It's pretty flat here, but of course there are always exceptions. And lately snow is spotty, and I'm gonna need something to work all year, when it's frozen I'm not above using a truck as a skidder :lol: i really need a loader, and i figured this would be a two birds with one stone type thing.
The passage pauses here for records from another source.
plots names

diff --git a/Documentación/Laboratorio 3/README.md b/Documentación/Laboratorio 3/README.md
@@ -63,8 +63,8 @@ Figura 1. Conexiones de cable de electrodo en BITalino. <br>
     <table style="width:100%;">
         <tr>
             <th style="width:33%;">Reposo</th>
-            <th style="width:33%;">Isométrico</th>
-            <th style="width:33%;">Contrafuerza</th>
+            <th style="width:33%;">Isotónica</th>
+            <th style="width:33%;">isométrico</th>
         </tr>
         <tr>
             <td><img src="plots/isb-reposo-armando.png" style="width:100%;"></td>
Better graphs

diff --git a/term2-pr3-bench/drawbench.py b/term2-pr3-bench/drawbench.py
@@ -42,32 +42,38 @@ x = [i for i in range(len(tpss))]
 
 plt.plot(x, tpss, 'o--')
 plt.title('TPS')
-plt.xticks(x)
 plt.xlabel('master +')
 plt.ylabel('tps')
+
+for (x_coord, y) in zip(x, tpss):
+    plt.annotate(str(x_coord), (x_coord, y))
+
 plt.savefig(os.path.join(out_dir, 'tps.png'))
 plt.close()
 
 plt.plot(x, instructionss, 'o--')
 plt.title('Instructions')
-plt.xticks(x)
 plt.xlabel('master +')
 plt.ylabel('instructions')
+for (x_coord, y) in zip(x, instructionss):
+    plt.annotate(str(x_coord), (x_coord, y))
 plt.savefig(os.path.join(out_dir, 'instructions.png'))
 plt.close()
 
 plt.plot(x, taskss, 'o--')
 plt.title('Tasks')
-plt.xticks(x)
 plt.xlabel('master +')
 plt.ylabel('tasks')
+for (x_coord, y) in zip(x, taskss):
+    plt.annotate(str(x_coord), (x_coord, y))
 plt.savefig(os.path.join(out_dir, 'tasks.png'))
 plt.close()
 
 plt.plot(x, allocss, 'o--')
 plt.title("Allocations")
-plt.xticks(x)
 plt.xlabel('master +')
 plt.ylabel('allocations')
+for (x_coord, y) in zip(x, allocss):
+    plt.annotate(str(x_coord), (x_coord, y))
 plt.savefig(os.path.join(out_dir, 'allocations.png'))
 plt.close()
Aluminum alloys can be made as strong or stronger than steel so the strength point is mute imho ... although more expensive initially the aluminum dump will get more at resale than a steel one , especially a rusted one !